Task
Search the material and gather each line with "first" in it.

Records for this task
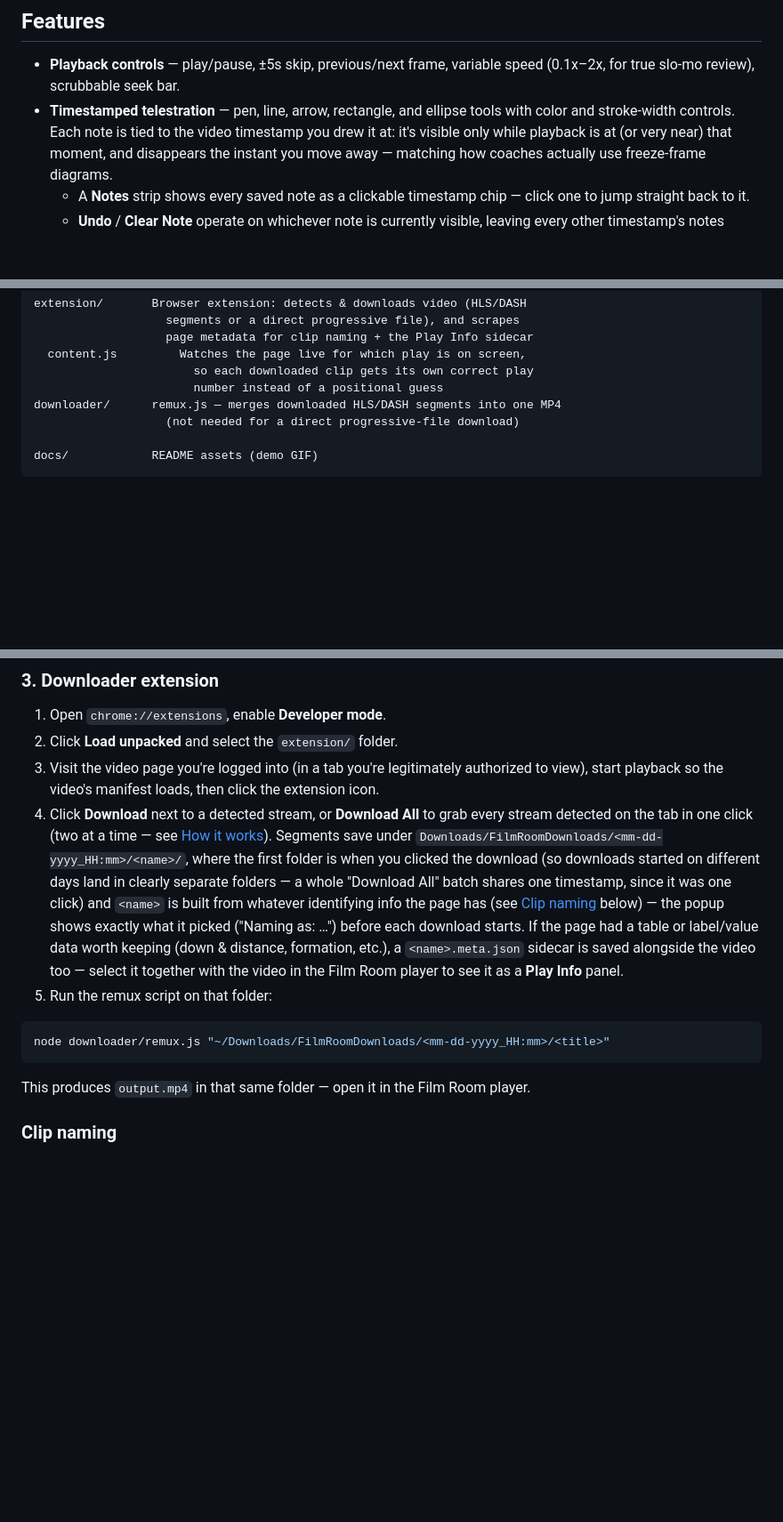
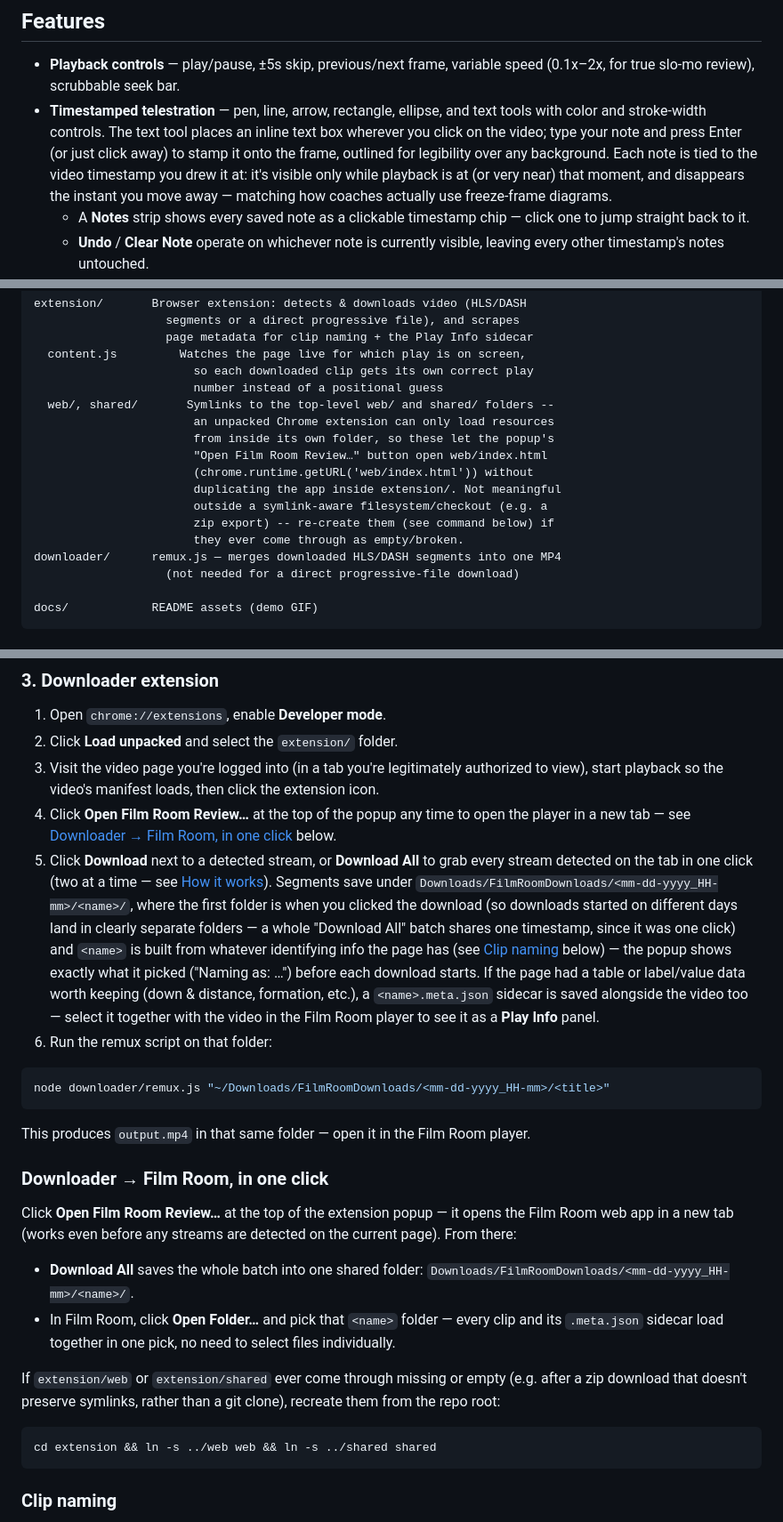
Before and after one commit to mitchelldawkinsjr/hudl-download, a Markdown page: README.md, 3 parts joined by grey strips. Shown at 89% size. Drawn GitHub-style; blank space fills up the shorter version.

Commit message:
Document the extension's new Film Room shortcut and text tool; fix stale date-format docs
README now covers the "Open Film Room Review…" popup button, the
extension/web and extension/shared symlinks it depends on, and the text
telestration tool. Also corrected leftover mm-dd-yyyy_HH:mm examples to
the actual HH-mm format (colons in a download path break on macOS, which
is why that format changed).

````diff
--- a/README.md
+++ b/README.md
@@ -21,8 +21,11 @@ it disappears, jump back to the note and it's there again.*
 
 - **Playback controls** — play/pause, ±5s skip, previous/next frame, variable
   speed (0.1x–2x, for true slo-mo review), scrubbable seek bar.
-- **Timestamped telestration** — pen, line, arrow, rectangle, and ellipse
-  tools with color and stroke-width controls. Each note is tied to the video
+- **Timestamped telestration** — pen, line, arrow, rectangle, ellipse, and
+  text tools with color and stroke-width controls. The text tool places an
+  inline text box wherever you click on the video; type your note and press
+  Enter (or just click away) to stamp it onto the frame, outlined for
+  legibility over any background. Each note is tied to the video
   timestamp you drew it at: it's visible only while playback is at (or very
   near) that moment, and disappears the instant you move away — matching how
   coaches actually use freeze-frame diagrams.
@@ -130,6 +138,15 @@ extension/       Browser extension: detects & downloads video (HLS/DASH
   content.js         Watches the page live for which play is on screen,
                        so each downloaded clip gets its own correct play
                        number instead of a positional guess
+  web/, shared/       Symlinks to the top-level web/ and shared/ folders --
+                       an unpacked Chrome extension can only load resources
+                       from inside its own folder, so these let the popup's
+                       "Open Film Room Review…" button open web/index.html
+                       (chrome.runtime.getURL('web/index.html')) without
+                       duplicating the app inside extension/. Not meaningful
+                       outside a symlink-aware filesystem/checkout (e.g. a
+                       zip export) -- re-create them (see command below) if
+                       they ever come through as empty/broken.
 downloader/      remux.js — merges downloaded HLS/DASH segments into one MP4
                    (not needed for a direct progressive-file download)
 
@@ -213,10 +230,13 @@ quarantines it), delete `electron/node_modules/electron` and re-run
 3. Visit the video page you're logged into (in a tab you're legitimately
    authorized to view), start playback so the video's manifest loads, then
    click the extension icon.
-4. Click **Download** next to a detected stream, or **Download All** to grab
+4. Click **Open Film Room Review…** at the top of the popup any time to open
+   the player in a new tab — see [Downloader → Film Room, in one
+   click](#downloader--film-room-in-one-click) below.
+5. Click **Download** next to a detected stream, or **Download All** to grab
    every stream detected on the tab in one click (two at a time — see
    [How it works](#how-it-works)). Segments save under
-   `Downloads/FilmRoomDownloads/<mm-dd-yyyy_HH:mm>/<name>/`, where the first
+   `Downloads/FilmRoomDownloads/<mm-dd-yyyy_HH-mm>/<name>/`, where the first
    folder is when you clicked the download (so downloads started on
    different days land in clearly separate folders — a whole "Download All"
    batch shares one timestamp, since it was one click) and `<name>` is built
@@ -227,14 +247,34 @@ quarantines it), delete `electron/node_modules/electron` and re-run
    `<name>.meta.json` sidecar is saved alongside the video too — select it
    together with the video in the Film Room player to see it as a **Play
    Info** panel.
-5. Run the remux script on that folder:
+6. Run the remux script on that folder:
 
 ```bash
-node downloader/remux.js "~/Downloads/FilmRoomDownloads/<mm-dd-yyyy_HH:mm>/<title>"
+node downloader/remux.js "~/Downloads/FilmRoomDownloads/<mm-dd-yyyy_HH-mm>/<title>"
 ```
 
 This produces `output.mp4` in that same folder — open it in the Film Room
 player.
+
+### Downloader → Film Room, in one click
+
+Click **Open Film Room Review…** at the top of the extension popup — it opens
+the Film Room web app in a new tab (works even before any streams are
+detected on the current page). From there:
+
+- **Download All** saves the whole batch into one shared folder:
+  `Downloads/FilmRoomDownloads/<mm-dd-yyyy_HH-mm>/<name>/`.
+- In Film Room, click **Open Folder…** and pick that `<name>` folder — every
+  clip and its `.meta.json` sidecar load together in one pick, no need to
+  select files individually.
+
+If `extension/web` or `extension/shared` ever come through missing or empty
+(e.g. after a zip download that doesn't preserve symlinks, rather than a git
+clone), recreate them from the repo root:
+
+```bash
+cd extension && ln -s ../web web && ln -s ../shared shared
+```
 
 ### Clip naming
 
````
Also changed, not shown: other parts of README.md (+5 -0 lines).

Task solution
-   `Downloads/FilmRoomDownloads/<mm-dd-yyyy_HH:mm>/<name>/`, where the first
+   `Downloads/FilmRoomDownloads/<mm-dd-yyyy_HH-mm>/<name>/`, where the first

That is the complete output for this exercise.